ASSIGNMENT: Whenever a line of the listing contains the string "main", return that line.

SUPPLIED MATERIAL:
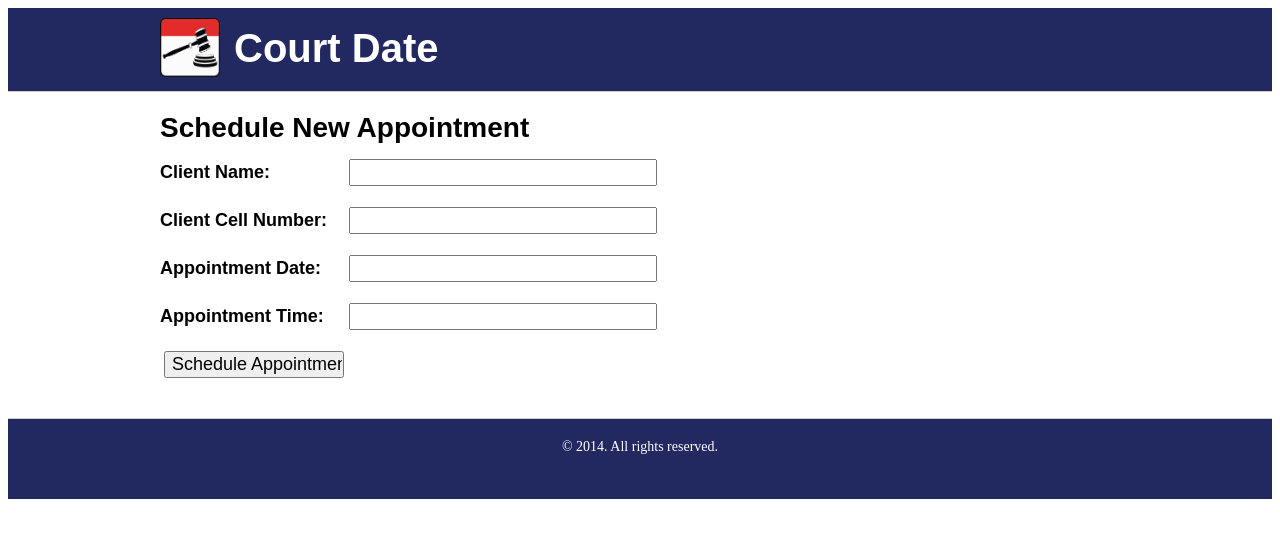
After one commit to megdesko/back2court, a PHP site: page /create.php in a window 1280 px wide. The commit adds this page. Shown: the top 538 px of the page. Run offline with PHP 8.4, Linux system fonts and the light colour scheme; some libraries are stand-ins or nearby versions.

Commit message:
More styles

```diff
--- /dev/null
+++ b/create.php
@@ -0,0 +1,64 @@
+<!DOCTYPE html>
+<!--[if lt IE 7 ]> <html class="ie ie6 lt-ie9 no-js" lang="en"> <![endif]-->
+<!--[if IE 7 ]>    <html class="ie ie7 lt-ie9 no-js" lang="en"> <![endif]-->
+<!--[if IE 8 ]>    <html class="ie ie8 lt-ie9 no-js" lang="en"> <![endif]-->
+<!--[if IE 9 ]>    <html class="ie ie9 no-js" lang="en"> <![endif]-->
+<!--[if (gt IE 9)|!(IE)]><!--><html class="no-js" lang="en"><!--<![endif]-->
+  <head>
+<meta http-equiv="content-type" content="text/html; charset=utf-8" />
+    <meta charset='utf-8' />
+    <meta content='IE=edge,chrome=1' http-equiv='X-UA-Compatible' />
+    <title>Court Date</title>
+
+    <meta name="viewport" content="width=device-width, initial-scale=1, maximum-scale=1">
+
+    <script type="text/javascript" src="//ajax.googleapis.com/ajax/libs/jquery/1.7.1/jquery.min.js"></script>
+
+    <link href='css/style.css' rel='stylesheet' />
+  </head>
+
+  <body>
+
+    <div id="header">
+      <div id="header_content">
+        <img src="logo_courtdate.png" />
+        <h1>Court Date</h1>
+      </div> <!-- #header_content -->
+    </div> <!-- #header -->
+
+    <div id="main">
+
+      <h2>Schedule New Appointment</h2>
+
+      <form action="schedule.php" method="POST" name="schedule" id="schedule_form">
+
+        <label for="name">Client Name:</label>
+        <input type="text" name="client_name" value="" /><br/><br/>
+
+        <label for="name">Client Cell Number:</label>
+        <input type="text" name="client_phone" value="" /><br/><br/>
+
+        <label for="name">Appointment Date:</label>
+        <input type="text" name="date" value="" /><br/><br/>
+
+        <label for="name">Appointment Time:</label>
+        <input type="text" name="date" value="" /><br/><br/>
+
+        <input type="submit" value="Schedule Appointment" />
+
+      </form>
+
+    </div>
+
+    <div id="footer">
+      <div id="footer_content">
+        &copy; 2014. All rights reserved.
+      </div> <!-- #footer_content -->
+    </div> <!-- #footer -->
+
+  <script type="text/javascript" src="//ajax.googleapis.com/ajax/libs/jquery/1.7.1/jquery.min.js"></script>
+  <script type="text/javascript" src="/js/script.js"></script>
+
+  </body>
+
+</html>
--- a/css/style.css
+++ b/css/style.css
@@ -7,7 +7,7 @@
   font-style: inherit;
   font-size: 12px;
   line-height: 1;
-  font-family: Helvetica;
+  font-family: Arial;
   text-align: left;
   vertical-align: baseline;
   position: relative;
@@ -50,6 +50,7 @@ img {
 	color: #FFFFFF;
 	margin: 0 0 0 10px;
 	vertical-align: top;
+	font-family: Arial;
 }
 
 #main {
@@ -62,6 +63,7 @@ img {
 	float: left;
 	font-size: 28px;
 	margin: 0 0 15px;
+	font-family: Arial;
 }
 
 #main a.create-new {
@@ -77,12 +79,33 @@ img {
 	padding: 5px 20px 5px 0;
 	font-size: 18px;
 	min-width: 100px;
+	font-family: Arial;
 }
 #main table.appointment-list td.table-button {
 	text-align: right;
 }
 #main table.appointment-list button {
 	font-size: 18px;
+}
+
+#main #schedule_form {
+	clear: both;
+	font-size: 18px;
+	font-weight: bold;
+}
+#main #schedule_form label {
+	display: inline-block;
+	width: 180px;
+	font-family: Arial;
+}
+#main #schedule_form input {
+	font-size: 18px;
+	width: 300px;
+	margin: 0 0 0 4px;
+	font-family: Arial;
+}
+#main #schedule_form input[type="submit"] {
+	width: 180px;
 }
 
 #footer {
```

RESPONSE TO THIS TASK:
+    <div id="main">
 #main {
 #main a.create-new {
 #main table.appointment-list td.table-button {
 #main table.appointment-list button {
+#main #schedule_form {
+#main #schedule_form label {
+#main #schedule_form input {
+#main #schedule_form input[type="submit"] {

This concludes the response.